KEY RECOMMENDATIONS IN 4A’S/ANA GUIDELINES
1.If procurement is going to be involved, decide if its role will be as a facilitator or driver, and be clear with agencies about fact.
2.The ideal amount of time for a search process is three months, and the ideal number of shops who answer a request for proposal is no more than eight.
3.Decide whether a formal search is necessary or whether you can identify a select number of shops — internally — or with the help of a consultant to participate in a streamlined, closed process.
4.Have a discussion about compensation early on, not at the end of the process. Agencies should bring up the topic even if a marketer doesn’t.
5.Agencies shouldn’t do a bait-and-switch, bringing in one team to secure the account, and assigning another to do the work. Ensure the client meets the people who will work on their business.
6.Agency visits are a must and cultural compatibility should be weighed just as heavily as capabilities. Clients should understand how the agency behaves overall and should select the whole agency, with its values and staff, not just the handful of people who pitched the business.
7.An agency’s culture shouldn’t only be complementary to a marketer, but also to the other agencies on the marketer’s roster.

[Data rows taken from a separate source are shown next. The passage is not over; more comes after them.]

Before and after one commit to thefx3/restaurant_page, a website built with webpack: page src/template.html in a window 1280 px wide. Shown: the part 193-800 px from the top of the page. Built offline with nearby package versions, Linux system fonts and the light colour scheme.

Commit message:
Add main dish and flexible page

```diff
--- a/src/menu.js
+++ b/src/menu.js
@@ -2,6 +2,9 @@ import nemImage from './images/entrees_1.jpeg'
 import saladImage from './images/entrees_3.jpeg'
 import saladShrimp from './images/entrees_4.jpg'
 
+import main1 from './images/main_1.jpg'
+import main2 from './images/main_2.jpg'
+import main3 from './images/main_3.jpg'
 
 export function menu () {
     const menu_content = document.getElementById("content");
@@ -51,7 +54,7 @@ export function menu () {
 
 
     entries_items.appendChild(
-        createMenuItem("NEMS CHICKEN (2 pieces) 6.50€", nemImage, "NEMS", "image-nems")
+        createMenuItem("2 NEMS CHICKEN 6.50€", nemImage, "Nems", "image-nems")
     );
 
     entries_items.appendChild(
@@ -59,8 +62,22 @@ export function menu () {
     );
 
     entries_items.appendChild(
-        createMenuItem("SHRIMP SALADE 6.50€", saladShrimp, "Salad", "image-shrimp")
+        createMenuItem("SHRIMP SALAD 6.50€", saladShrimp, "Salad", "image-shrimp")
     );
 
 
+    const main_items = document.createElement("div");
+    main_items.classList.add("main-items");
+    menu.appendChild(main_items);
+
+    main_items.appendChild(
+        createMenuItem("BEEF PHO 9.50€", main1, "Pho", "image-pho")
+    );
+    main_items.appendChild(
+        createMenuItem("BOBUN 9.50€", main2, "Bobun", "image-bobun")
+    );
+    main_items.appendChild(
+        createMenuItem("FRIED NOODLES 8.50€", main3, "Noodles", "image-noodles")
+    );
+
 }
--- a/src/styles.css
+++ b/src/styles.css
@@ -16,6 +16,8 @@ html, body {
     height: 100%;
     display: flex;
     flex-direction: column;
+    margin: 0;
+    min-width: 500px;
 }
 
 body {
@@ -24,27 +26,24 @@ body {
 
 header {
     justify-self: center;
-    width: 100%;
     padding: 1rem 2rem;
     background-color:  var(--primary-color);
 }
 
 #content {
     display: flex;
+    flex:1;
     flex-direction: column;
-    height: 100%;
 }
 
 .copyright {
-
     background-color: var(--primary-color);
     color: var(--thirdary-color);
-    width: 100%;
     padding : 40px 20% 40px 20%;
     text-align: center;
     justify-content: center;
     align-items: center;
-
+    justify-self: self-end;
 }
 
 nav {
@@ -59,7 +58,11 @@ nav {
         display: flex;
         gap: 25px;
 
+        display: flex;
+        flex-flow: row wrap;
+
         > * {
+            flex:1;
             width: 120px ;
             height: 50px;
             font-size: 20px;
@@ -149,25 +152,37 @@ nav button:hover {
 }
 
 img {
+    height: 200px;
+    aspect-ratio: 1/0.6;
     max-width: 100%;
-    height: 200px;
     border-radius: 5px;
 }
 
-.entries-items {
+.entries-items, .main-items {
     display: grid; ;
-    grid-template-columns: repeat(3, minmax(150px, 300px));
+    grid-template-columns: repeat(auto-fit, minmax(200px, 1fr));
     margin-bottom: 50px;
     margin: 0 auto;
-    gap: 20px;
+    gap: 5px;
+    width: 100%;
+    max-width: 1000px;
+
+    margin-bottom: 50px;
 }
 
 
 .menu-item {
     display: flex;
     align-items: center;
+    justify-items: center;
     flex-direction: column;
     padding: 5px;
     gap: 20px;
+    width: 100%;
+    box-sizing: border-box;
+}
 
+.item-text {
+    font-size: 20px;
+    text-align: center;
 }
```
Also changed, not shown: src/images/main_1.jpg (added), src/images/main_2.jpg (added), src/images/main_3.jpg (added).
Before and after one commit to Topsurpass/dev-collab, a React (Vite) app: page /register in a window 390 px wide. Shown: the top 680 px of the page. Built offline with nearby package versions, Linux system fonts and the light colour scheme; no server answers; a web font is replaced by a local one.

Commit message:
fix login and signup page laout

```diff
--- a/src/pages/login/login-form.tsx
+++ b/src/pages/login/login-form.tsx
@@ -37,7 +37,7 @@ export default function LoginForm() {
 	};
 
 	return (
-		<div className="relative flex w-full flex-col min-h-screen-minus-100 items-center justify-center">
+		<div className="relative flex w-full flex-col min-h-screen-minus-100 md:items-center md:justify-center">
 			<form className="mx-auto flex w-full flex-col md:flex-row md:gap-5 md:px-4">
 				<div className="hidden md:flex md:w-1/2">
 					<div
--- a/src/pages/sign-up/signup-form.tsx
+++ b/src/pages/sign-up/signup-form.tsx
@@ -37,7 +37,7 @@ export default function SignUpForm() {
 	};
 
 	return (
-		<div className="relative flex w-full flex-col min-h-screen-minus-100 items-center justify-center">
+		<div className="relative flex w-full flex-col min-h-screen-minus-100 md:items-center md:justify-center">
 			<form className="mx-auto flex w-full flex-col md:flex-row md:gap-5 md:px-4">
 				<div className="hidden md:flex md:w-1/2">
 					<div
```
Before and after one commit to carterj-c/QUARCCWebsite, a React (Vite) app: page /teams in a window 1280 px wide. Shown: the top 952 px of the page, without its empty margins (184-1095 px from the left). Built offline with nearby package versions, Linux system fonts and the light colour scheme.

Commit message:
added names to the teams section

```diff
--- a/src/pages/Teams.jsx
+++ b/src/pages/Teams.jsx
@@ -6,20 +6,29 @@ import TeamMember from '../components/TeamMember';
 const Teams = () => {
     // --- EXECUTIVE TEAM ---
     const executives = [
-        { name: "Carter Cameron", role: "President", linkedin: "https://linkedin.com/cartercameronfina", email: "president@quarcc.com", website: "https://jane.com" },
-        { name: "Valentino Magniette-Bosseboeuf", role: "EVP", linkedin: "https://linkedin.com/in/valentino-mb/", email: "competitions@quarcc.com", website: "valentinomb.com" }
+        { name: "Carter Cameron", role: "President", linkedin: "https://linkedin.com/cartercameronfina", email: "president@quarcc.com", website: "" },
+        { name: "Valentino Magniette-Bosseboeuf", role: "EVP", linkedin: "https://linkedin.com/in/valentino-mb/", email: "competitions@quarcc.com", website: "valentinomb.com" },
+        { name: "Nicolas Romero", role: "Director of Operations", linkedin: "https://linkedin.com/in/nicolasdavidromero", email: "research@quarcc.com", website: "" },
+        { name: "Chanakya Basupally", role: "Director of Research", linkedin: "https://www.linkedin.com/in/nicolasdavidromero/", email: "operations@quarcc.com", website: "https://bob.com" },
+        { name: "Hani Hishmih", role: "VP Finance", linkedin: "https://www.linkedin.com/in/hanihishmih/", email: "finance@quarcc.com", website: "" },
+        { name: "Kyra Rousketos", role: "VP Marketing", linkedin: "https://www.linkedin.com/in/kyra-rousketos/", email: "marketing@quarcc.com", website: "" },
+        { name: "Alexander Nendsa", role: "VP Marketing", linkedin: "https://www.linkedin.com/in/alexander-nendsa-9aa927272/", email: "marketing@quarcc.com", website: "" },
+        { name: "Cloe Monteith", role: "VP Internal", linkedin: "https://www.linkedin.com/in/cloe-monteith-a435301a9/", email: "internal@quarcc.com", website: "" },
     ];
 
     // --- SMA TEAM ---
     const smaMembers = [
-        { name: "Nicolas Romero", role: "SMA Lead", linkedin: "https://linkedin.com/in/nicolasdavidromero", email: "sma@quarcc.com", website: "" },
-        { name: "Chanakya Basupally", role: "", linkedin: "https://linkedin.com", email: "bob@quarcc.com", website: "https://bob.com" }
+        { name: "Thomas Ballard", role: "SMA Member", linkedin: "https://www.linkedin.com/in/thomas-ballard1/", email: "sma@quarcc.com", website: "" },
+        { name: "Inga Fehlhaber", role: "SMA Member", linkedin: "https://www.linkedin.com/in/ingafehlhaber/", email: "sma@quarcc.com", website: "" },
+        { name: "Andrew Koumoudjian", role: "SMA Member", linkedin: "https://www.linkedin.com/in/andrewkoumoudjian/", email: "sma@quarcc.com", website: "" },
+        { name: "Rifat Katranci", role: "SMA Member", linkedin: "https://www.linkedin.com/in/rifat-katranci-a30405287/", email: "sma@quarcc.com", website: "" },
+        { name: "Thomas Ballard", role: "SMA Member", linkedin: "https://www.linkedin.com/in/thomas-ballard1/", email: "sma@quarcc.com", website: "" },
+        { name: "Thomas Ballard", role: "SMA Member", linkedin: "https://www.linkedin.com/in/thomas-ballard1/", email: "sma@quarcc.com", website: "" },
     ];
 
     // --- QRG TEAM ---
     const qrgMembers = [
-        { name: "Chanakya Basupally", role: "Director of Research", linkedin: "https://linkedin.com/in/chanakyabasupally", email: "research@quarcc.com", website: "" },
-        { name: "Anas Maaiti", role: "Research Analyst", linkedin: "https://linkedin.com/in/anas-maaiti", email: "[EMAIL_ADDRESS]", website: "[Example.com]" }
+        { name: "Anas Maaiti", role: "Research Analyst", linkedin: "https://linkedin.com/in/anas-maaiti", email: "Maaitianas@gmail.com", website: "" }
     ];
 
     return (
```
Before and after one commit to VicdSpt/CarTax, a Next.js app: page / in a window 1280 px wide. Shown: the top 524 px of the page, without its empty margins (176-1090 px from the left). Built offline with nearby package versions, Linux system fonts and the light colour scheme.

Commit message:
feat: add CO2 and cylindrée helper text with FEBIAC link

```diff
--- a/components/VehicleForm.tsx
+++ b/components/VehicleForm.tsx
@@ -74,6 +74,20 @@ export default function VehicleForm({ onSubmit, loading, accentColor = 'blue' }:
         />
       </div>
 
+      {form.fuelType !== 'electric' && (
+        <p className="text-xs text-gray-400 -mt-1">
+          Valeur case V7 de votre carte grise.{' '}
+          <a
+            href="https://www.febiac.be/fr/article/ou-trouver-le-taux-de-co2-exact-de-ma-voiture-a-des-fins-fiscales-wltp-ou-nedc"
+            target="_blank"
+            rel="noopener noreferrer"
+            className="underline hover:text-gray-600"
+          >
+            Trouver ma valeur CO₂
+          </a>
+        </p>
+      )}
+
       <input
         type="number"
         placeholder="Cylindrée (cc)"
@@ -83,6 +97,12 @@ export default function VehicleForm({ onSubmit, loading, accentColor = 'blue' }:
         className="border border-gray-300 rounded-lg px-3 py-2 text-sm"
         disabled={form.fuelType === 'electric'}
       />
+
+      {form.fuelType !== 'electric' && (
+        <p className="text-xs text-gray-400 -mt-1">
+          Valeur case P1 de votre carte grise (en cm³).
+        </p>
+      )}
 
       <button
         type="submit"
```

8.Speculative work presented by an agency during a review frequently doesn’t translate into a campaign, so decide if it’s really a necessary part of the process. If it is, allocate enough time for agencies to deliver the assignment.
9.Offer non-winning agencies a debriefing phone call and give them honest feedback.
One writer from Europe commented that search consulants were missing from those on the authoring committee. That might have been helpful, but I suggest they covered most that counts. When clients see how much is actually involved in an agency review, they might be inclined to take the process more seriously.
I was pleasantly surprised to read that their recommendations reflect what we’ve been advocating and doing literally since we began way back in 1997. We also subscribe to the number of initial invitations as well as those that get the RFP (we use an RFD – Dialogue). And in particular, the agency visit is almost a “non-option”, since that’s when the client can make both chemistry and creative decisions. You’ve got to see the “shops!” Good job folks!
Chuck Meyst declares – Here’s to agency new business!